There is no doubt that in the past decades the region of Latin America has made considerable progress as regards social policies for gender equality. However, it is also evident that such achievements, which entail the recognition of new rights historically demanded by the feminist movement, may be lost since this approach still encounters resistances in different sectors of the society, many of which have veto power and refuse to accept the distribution of power and benefits to women in equal conditions.
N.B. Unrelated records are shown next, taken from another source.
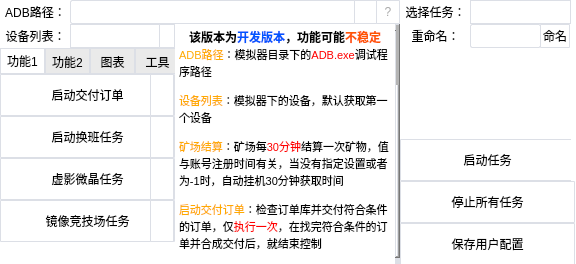
First picture: the form in jczx/jczxUI.ui, repository Amber-siley/JCZXAutoScript, before the edit.
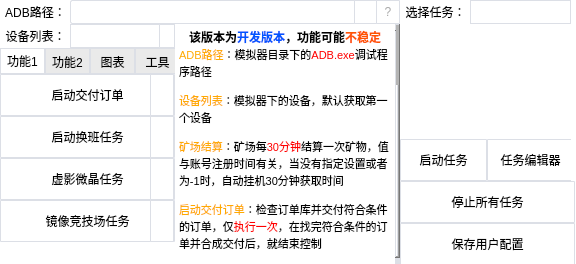
Second picture: the form after the edit. The open tabs and pages were chosen to show the change. Icons and pictures are not drawn.

Commit message: :sparkles:: 添加任务编辑器

The edit to the form file:
```diff
--- a/jczx/jczxUI.ui
+++ b/jczx/jczxUI.ui
@@ -2143,54 +2143,12 @@
       <number>-1</number>
      </property>
     </widget>
-    <widget class="QLabel" name="renameTask_label">
-     <property name="geometry">
-      <rect>
-       <x>0</x>
-       <y>24</y>
-       <width>71</width>
-       <height>24</height>
-      </rect>
-     </property>
-     <property name="text">
-      <string>重命名：</string>
-     </property>
-     <property name="alignment">
-      <set>Qt::AlignCenter</set>
-     </property>
-     <property name="indent">
-      <number>-1</number>
-     </property>
-    </widget>
-    <widget class="QLineEdit" name="renameTask_lineEdit">
-     <property name="geometry">
-      <rect>
-       <x>70</x>
-       <y>24</y>
-       <width>71</width>
-       <height>24</height>
-      </rect>
-     </property>
-    </widget>
-    <widget class="QPushButton" name="renameTask_Button">
-     <property name="geometry">
-      <rect>
-       <x>140</x>
-       <y>24</y>
-       <width>30</width>
-       <height>24</height>
-      </rect>
-     </property>
-     <property name="text">
-      <string>命名</string>
-     </property>
-    </widget>
     <widget class="QPushButton" name="startTask_Button">
      <property name="geometry">
       <rect>
        <x>0</x>
        <y>139</y>
-       <width>175</width>
+       <width>87</width>
        <height>42</height>
       </rect>
      </property>
@@ -2219,9 +2177,9 @@
      <property name="geometry">
       <rect>
        <x>0</x>
-       <y>48</y>
+       <y>28</y>
        <width>171</width>
-       <height>91</height>
+       <height>111</height>
       </rect>
      </property>
      <property name="minimumSize">
@@ -2239,7 +2197,7 @@
         <x>0</x>
         <y>0</y>
         <width>171</width>
-        <height>91</height>
+        <height>111</height>
        </rect>
       </property>
       <widget class="QLabel" name="taskInfor_label">
@@ -2248,7 +2206,7 @@
          <x>0</x>
          <y>0</y>
          <width>171</width>
-         <height>91</height>
+         <height>111</height>
         </rect>
        </property>
        <property name="text">
@@ -2260,6 +2218,36 @@
       </widget>
      </widget>
     </widget>
+    <widget class="QPushButton" name="TaskCreater_Button">
+     <property name="geometry">
+      <rect>
+       <x>87</x>
+       <y>139</y>
+       <width>87</width>
+       <height>42</height>
+      </rect>
+     </property>
+     <property name="styleSheet">
+      <string notr="true">QPushButton {
+    background-color: #ffffff;
+    border: 1px solid #dcdfe6;
+    border-radius: 1px;
+}
+
+QPushButton:hover {
+    background-color: #ecf5ff;
+    color: #409eff;
+}
+
+QPushButton:pressed, QPushButton:checked {
+    border: 1px solid #3a8ee6;
+    color: #409eff;
+}</string>
+     </property>
+     <property name="text">
+      <string>任务编辑器</string>
+     </property>
+    </widget>
     <zorder>choiceTask_label</zorder>
     <zorder>renameTask_label</zorder>
     <zorder>renameTask_lineEdit</zorder>
```
Left out of the diff: 8 changed lines with no effect on the pictures. The commit also changes 5 other files.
The possibility to maintain these achievements will depend on the ability of women’s and feminist movements to keep themselves cohesive, vigilant, skilled in establishing alliances with multiple stakeholders and in generating methodological inputs for the design of the policy, its follow-up and evaluation.

[1] To learn more about this strategy we recommend reading the global Platform for Action approved by the Fourth World Conference on Women (Beijing, 1995.) http://www.unwomen.org/~/media/headquarters/attachments/sections/csw/bpa_s_final_web.pdf

[2] Gender Equality Observatory for Latin America and the Caribbean of CEPAL. http://www.cepal.org/oig/

[3] For further details on this concept and on each of the policies mentioned, we recommend the perusal of Benavente & Valdés, Políticas públicas para la igualdad de género. Un aporte a la autonomía de las mujeres, 2014, CEPAL, Chile. http://www.cepal.org/es/publicaciones

[4] This is a personal consideration of the authoress.

[5] For further details on the process to build the National Integrated System of Care we recommend the perusal of Aguirre & Ferrari, La construcción del sistema de cuidados en el Uruguay. En busca de consensos para una protección social más igualitaria, 2014, CEPAL, Chile. http://www.cepal.org/es/publicaciones

[6] The draft law for the creation of the National System of Care is currently being examined by the Chamber of Deputies having already received partial approval by the Senate.

Leticia Benedet

 Leticia Benedet

Graduate in Psychology (UdelaR, Uruguay), Master Degree in Gender and Public Policies (FLACSO, Argentina). She works at the Ministry of Social Development of Uruguay since 2005. Since 2012 she also serves as Adviser on International Cooperation topics and has been a member of the Management team of the National Women’s Institute during the first five years of the Administration led by the Frente Amplio (2005-2009.) She is also a member of the Teaching Staff of the High Diploma in Gender and Equality Policies (FLACSO, Uruguay) and has been an Associated Professor of Reproductive Health, Sexuality, and Gender at the Faculty of Psychology of the University of the Republic of Uruguay (2003-2007.)